GDK: Is that something you want to do?
DR: That’s something I definitely want to do one day. Next year, looking at doing it, get a bit of experience with it and see what the whole vibe is. In the future years to come, probably try and go for top spots and stuff like that.
GDK: Life of a full-time professional mountain biker in South Africa is not really what it is overseas. As you say, you’re studying now, you’re going to have to have something else, aren’t you, if you want to carry on riding for many years?
DR: Yes, unfortunately it is what it is. Our sport has been damaged a bit by people doping and that sort of stuff, but the sport is still going. Overseas, there is a lot of money, I’ve had the likes of Europeans staying at my place and including a Tour de France stage winner. Over there, there is a lot of money.
But don’t get me wrong, it is also still very tough because they’ve got a heck of a lot more people. Over here, we do have to, most of the pros have got their own day jobs and that sort of stuff.

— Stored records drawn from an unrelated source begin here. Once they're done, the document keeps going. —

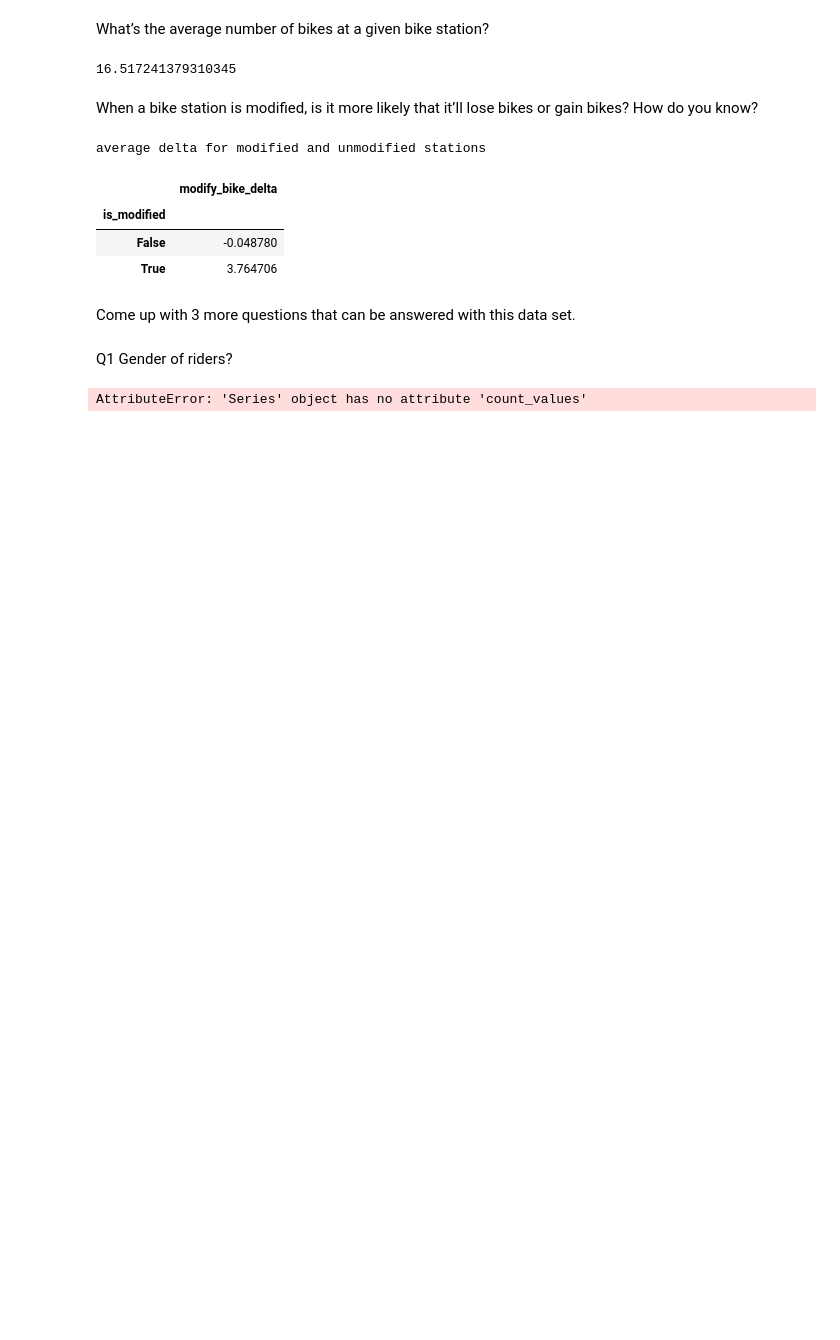
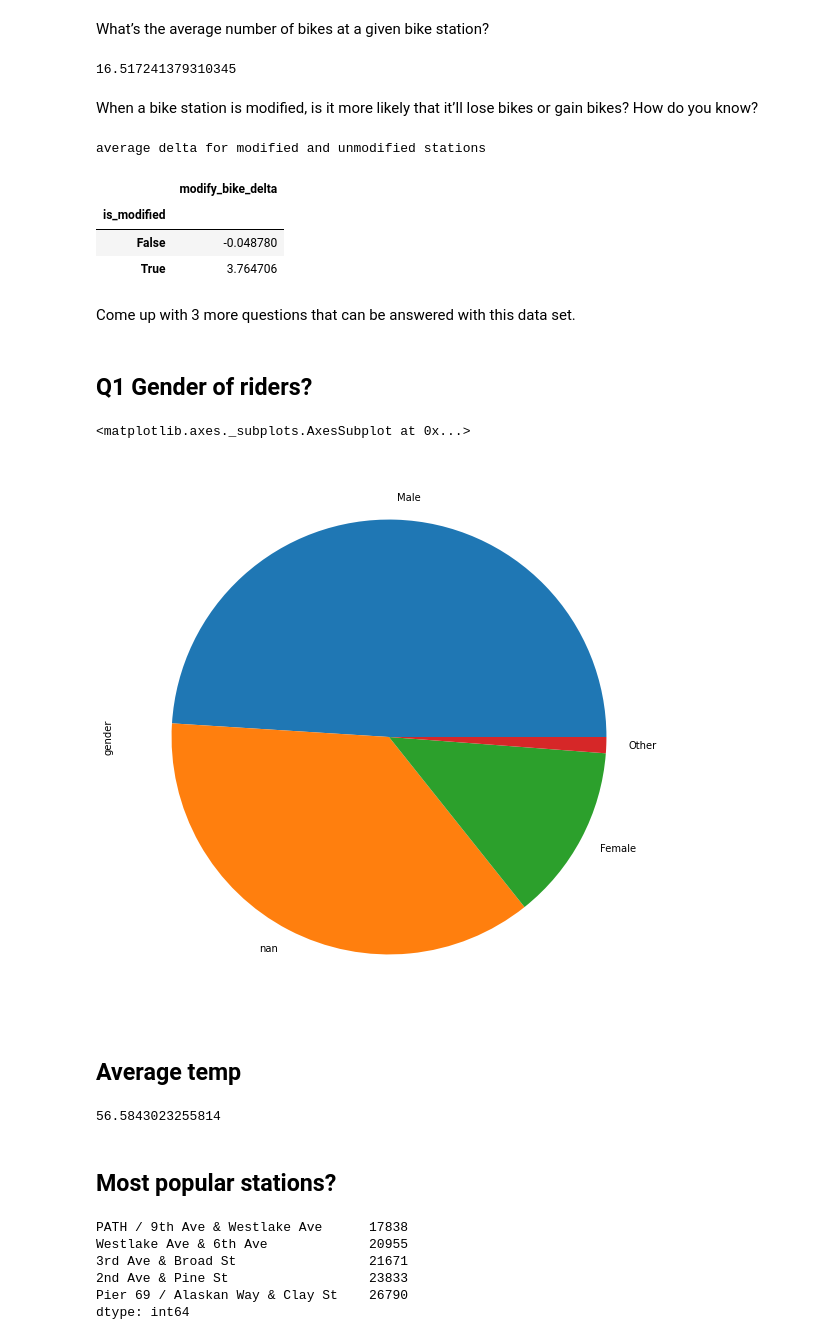
Before and after one commit to leeroywking/kaggle_pandas, a Jupyter notebook: kaggle_vgsales_cycleshare/bike-stats.ipynb, the cells around one changed output. Drawn from its saved outputs; the diff is of its cells as text; code cells hidden in the pictures; blank space fills up the shorter version.

```diff
--- a/kaggle_vgsales_cycleshare/bike-stats.ipynb
+++ b/kaggle_vgsales_cycleshare/bike-stats.ipynb
@@ -47,8 +47,27 @@ average delta for modified and unmodified stations
 # %% [markdown]
    Come up with 3 more questions that can be answered with this data set.
 # %% [markdown]
-Q1 Gender of riders?
+## Q1 Gender of riders?
-# %%
-df_trip["gender"].count_values()
-# %% [output]
-AttributeError: 'Series' object has no attribute 'count_values'
+# %%
+df_trip["gender"].value_counts(dropna=False).plot.pie(y="Gender Of Riders", figsize=(10,10))
+# %% [output]
+<matplotlib.axes._subplots.AxesSubplot at 0x...>
+[figure, added]
+# %% [markdown]
+## Average temp
+# %%
+df_weather["Mean_Temperature_F"].mean()
+# %% [output]
+56.5843023255814
+# %% [markdown]
+## Most popular stations?
+# %%
+sum_trips = df_trip["from_station_name"].value_counts() + df_trip["to_station_name"].value_counts()
+sum_trips.sort_values().tail(5)
+# %% [output]
+PATH / 9th Ave & Westlake Ave      17838
+Westlake Ave & 6th Ave             20955
+3rd Ave & Broad St                 21671
+2nd Ave & Pine St                  23833
+Pier 69 / Alaskan Way & Clay St    26790
+dtype: int64
```
Also changed, not shown: 1 other file.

Which we work half-time and then cycle the rest of the time, but we get to fit it in.
GDK: You wouldn’t want it any other way would you?
DR: No, I could never see myself just being at a desk all day, I have to be outside. I have to be doing something during the day. Studying is hard enough, but it’s cycling that gets my mind off it and keeps me sane.
GDK: Good luck with those ambitions and long may you ride.
DR: Thank you.
GDK: That’s Dylan Rebello, a young man making his way as a mountain biker in South Africa at the age of 21. Look out for him in the years to come, he’s certainly got ambition and he’s got goals as well and a huge amount of talent. Thanks for downloading our Old Mutual Live Mountain Bike podcast once more, please do so again. Until then, ride safely and ride with a smile, it’s always pleasant to see people riding around with a smile, cheers.